Installation view, Claes Oldenburg: The Alphabet in LA, February 6 – March 29, 1975.

Shaun Caley Regen: I wanted to start with the early years just to get some background. You opened in 1970? Why did you open a gallery?

Margo Leavin: I had always wanted to open a gallery, but I didn’t feel I was ready, or that the time was right. I was working privately out of my home and slowly building a clientele when someone reported me to the County. I did have a business license and a resale number. Many people in West Hollywood worked from home, but the County gave me 30 days to stop doing business – so it was then or never! As fate would have it, that’s what started me off.

SCR: Is that when you moved to 812 N. Robertson?

ML: Yes, the gallery was in that location for the next 43 years! I was always fascinated by the building, a large barn-like structure. It was only a few blocks from my house and when I had to find a new place for my business, I became determined to meet the owner, Tony Duquette. Tony came over to interview me and gave me some of the history. The building was originally a film studio for actresses Norma Talmadge and her sister Constance, and, at some point, was a water bottling plant.

Installation view, Andy Warhol: Mao, My Mother, and Other Friends, April 3 – May 3, 1975.

SCR: When you first moved into your building, it was just a portion of the building?

ML: Yes. Tony was still using parts of it as his office and studio. I had a series of rooms and a long corridor in the front part of the building, and as more space was required, I snaked around the back and upstairs, and finally acquired the building in 1987.

SCR: And Hilldale?

ML: I opened the adjacent Hilldale space as a gallery in 1984. It also had an old Hollywood association: the actress Merle Oberon funded the building of a new Post Office for the then unincorporated, rapidly expanding area which is now West Hollywood.

SCR: In the beginning, you showed mostly prints and drawings with some of the greatest artists making work at that time—Jasper Johns, Claes Oldenburg, James Rosenquist, Roy Lichtenstein, Ellsworth Kelly, William T. Wiley.
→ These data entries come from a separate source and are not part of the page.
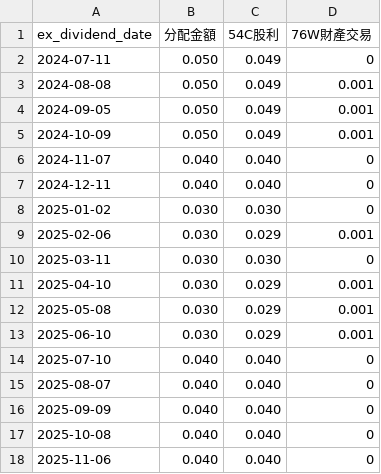
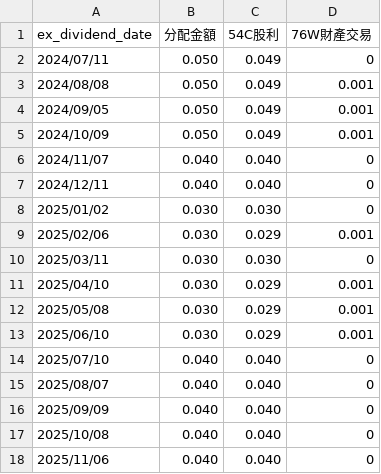
Before and after one commit to danny50610/danny50610.github.io, a CSV file: _data/stock_00940.csv, drawn as a sheet.

Commit message:
統一日期格式

```diff
--- a/_data/stock_00940.csv
+++ b/_data/stock_00940.csv
@@ -1,18 +1,18 @@
 ex_dividend_date,分配金額,54C股利,76W財產交易
-2024-07-11,0.050,0.049,0
-2024-08-08,0.050,0.049,0.001
-2024-09-05,0.050,0.049,0.001
-2024-10-09,0.050,0.049,0.001
-2024-11-07,0.040,0.040,0
-2024-12-11,0.040,0.040,0
-2025-01-02,0.030,0.030,0
-2025-02-06,0.030,0.029,0.001
-2025-03-11,0.030,0.030,0
-2025-04-10,0.030,0.029,0.001
-2025-05-08,0.030,0.029,0.001
-2025-06-10,0.030,0.029,0.001
-2025-07-10,0.040,0.040,0
-2025-08-07,0.040,0.040,0
-2025-09-09,0.040,0.040,0
-2025-10-08,0.040,0.040,0
-2025-11-06,0.040,0.040,0
+2024/07/11,0.050,0.049,0
+2024/08/08,0.050,0.049,0.001
+2024/09/05,0.050,0.049,0.001
+2024/10/09,0.050,0.049,0.001
+2024/11/07,0.040,0.040,0
+2024/12/11,0.040,0.040,0
+2025/01/02,0.030,0.030,0
+2025/02/06,0.030,0.029,0.001
+2025/03/11,0.030,0.030,0
+2025/04/10,0.030,0.029,0.001
+2025/05/08,0.030,0.029,0.001
+2025/06/10,0.030,0.029,0.001
+2025/07/10,0.040,0.040,0
+2025/08/07,0.040,0.040,0
+2025/09/09,0.040,0.040,0
+2025/10/08,0.040,0.040,0
+2025/11/06,0.040,0.040,0
```
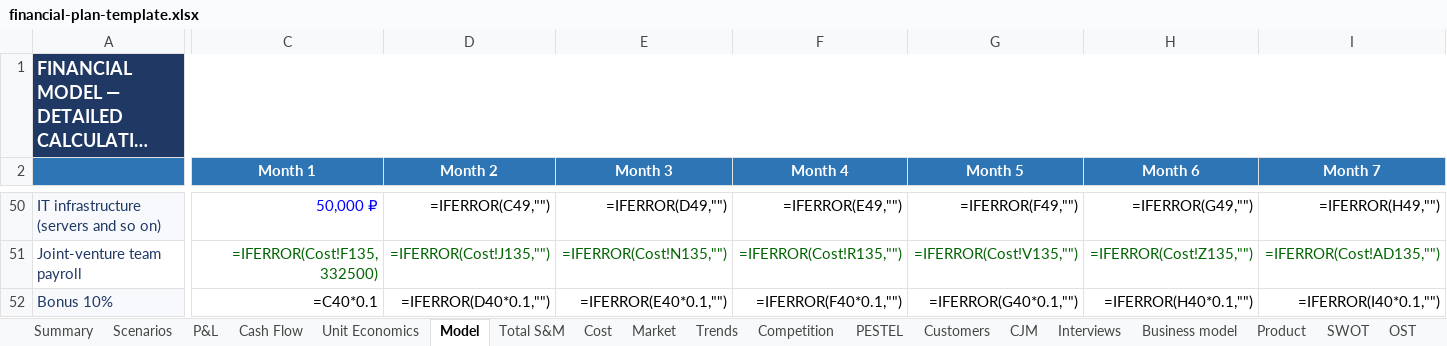
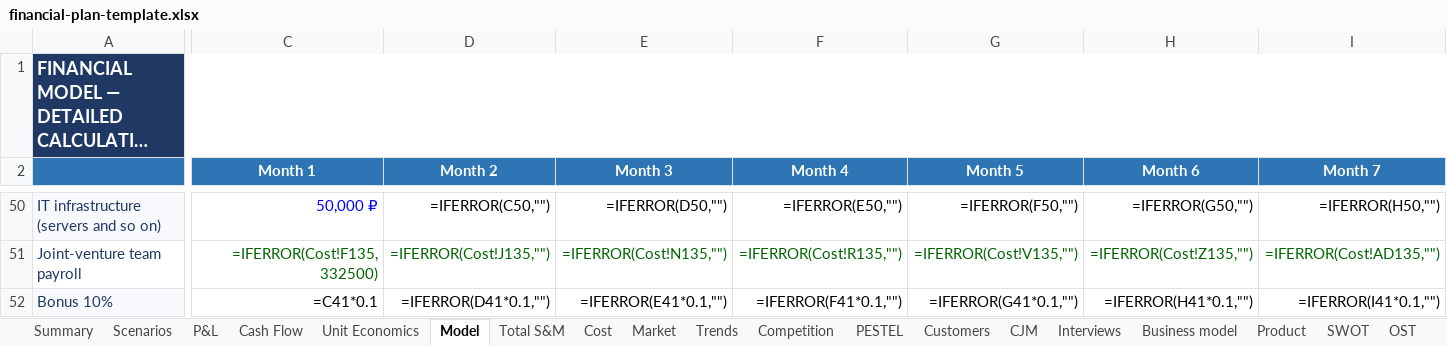
Before and after one commit to ipavelm/ultimate-product-discovery-skill, an Excel workbook: assets/financial-plan-template.xlsx, sheet Model, drawn as a sheet; only a part is shown, gaps mark what is left out; long unchanged cells end in …; values as stored, in another font and other column widths than the file's, no borders; formulas without a stored value are shown as written; the diff covers the shown part only; the diff names each change by its address in the sheet, - before the commit and + after, or states it on an @@ line.

```diff
--- a/assets/financial-plan-template.xlsx (sheet Model)
+++ b/assets/financial-plan-template.xlsx (sheet Model)
-D50 (Month 2): =IFERROR(C49,"")
+D50 (Month 2): =IFERROR(C50,"")
-E50 (Month 3): =IFERROR(D49,"")
+E50 (Month 3): =IFERROR(D50,"")
-F50 (Month 4): =IFERROR(E49,"")
+F50 (Month 4): =IFERROR(E50,"")
-G50 (Month 5): =IFERROR(F49,"")
+G50 (Month 5): =IFERROR(F50,"")
-H50 (Month 6): =IFERROR(G49,"")
+H50 (Month 6): =IFERROR(G50,"")
-I50 (Month 7): =IFERROR(H49,"")
+I50 (Month 7): =IFERROR(H50,"")
-C52 (Month 1): =C40*0.1
+C52 (Month 1): =C41*0.1
-D52 (Month 2): =IFERROR(D40*0.1,"")
+D52 (Month 2): =IFERROR(D41*0.1,"")
-E52 (Month 3): =IFERROR(E40*0.1,"")
+E52 (Month 3): =IFERROR(E41*0.1,"")
-F52 (Month 4): =IFERROR(F40*0.1,"")
+F52 (Month 4): =IFERROR(F41*0.1,"")
-G52 (Month 5): =IFERROR(G40*0.1,"")
+G52 (Month 5): =IFERROR(G41*0.1,"")
-H52 (Month 6): =IFERROR(H40*0.1,"")
+H52 (Month 6): =IFERROR(H41*0.1,"")
-I52 (Month 7): =IFERROR(I40*0.1,"")
+I52 (Month 7): =IFERROR(I41*0.1,"")
```
Also changed, not shown: 2 added rows, 2 removed rows and 592 edited cells elsewhere in this sheet.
That is a pretty formidable list. Was that the beginning of your relationships with those artists?

ML: Yes, and it was a great privilege. I met Claes through Sid Felsen, as I had mentioned to him that I was putting away work by Oldenburg for a show at some future time. Claes invited me to New York to come to his studio so I could see all of his editioned works. That gave birth to an idea of a retrospective of all of his prints, multiples, objects, posters, books—wonderful things. I decided then to do a catalogue raisonné of his editioned work, as none existed. Lili Cristin designed the catalogue. She was at LACMA then and would come after hours, and we would work on the project until it was completed. The exhibition took place in 1971, and later traveled to John Berggruen Gallery in San Francisco. John and I worked on two exhibitions together: Lichtenstein, and the Henri Matisse exhibition in homage to Frank Perls. He also took the Ellsworth Kelly “At Right Angles” exhibition I organized, as did Paula Cooper.

SCR: In 1974 you added women artists to your program: Hannah Wilke and Natalie Bieser. Did many galleries show women artists?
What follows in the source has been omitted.